  28. AREA MONITORING Required for both supervised and controlled areas.
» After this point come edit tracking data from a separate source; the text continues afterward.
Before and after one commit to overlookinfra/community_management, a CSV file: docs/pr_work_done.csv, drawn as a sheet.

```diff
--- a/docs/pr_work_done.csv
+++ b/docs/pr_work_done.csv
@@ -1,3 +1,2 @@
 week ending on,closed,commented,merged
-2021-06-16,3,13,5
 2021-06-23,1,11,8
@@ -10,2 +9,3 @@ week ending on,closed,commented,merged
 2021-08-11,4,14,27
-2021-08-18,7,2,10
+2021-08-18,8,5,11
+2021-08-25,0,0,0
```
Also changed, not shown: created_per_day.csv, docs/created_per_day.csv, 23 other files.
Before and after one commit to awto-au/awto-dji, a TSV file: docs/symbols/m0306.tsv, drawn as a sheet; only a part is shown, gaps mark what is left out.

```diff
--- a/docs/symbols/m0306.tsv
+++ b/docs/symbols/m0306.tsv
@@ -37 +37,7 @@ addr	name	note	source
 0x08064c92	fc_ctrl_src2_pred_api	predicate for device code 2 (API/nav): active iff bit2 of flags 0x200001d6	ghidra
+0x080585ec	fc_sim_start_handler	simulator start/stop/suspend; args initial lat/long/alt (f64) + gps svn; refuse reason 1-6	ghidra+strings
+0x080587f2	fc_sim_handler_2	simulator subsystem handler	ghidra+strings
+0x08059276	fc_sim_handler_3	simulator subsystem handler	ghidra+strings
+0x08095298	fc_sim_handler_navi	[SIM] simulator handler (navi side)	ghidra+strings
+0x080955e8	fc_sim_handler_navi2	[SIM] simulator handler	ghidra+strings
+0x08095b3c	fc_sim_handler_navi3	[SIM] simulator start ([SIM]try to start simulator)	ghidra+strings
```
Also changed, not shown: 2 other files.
Individual dose estimations from • External doses • Activity concentration in air • Surface contamination

  29. AREA MONITORING Instrumentation • Installed -monitors •  in air monitors • -in-air monitors

  30. INDIVIDUAL DOSE MONITORING For both category A and category B workers: • TLDs, film badges • Personal dosimeters – QFDs, portable dosimeters etc. • Alpha-in-air portable dosimeter • Record keeping: at least 30 years or until 75 years of a worker

  31. ELECTRONIC DOSIMETER

  32. PERSONAL PROTECTIVE EQUIPMENT (PPE) • Protective clothing • Respiratory protection

  33. PROTECTIVE CLOTHING

  34. PROTECTIVE CLOTHING • Overshoes, gloves, caps and overalls • Shoes, gloves, pressurised suits containing own air supply or airline

  35. RESPIRATORY PROTECTION • Simplest face mask • Passive respirators (gas masks) where breathing is through a suitable filter material • Positive pressure respirators where pumped air supply to the face mask

  36. NUCLEAR SAFETY IN DECOMMISSIONING • Knowledge of the facility • Nature of operations • Knowledge of any hot spots • Tools to be used • Operator training

  37. NUCLEAR SAFETY DURING DECOMMISSIONING • Open and frequent communication • Support from health physics and safety department • Strict quality control • Adaptation of tools • Management of the facility with flexibility and adaptability

  38. CHEMICAL HAZARDS • Chemicals – acids, alkalis • Asbestos, lead etc. • Solvents used in decontamination process • Sodium in fast reactors

  39. HAZARDOUS MATERIALS • Chemical solvents, complexing agents such as EDTA, DPTA • Alkali metals (NaK) • Asbestos in thermal insulation • Lead dust from Pb shielding • Mercury vapour

  40. PROTECTION AGAINST CHEMICAL HAZARDS • Characterisation of chemical hazards • Appreciation of hazards involved • National and international regulations on chemical hazardous materials • Guidance, operating procedures, safety instructions • Emergency arrangements

  41. INDUSTRIAL HAZARDS • Decontamination, dismantling involving cutting, lifting, packaging etc • Custom-built tools and machines used • Lack of training in new methods • Hoist and lifting equipment used • Crane collapse, dropped load, collisions • Electrocution

  42. INDUSTRIAL PPE • Steel toe-capped shoes • Hard hats • Heavy duty gloves

  43. SAFETY DOCUMENTATION Safety documentation covering design, construction, commissioning, operation and decommissioning • Decommissioning Plan (DP) • Decommissioning Safety Case (DSC) • Post Decommissioning Report (PDR)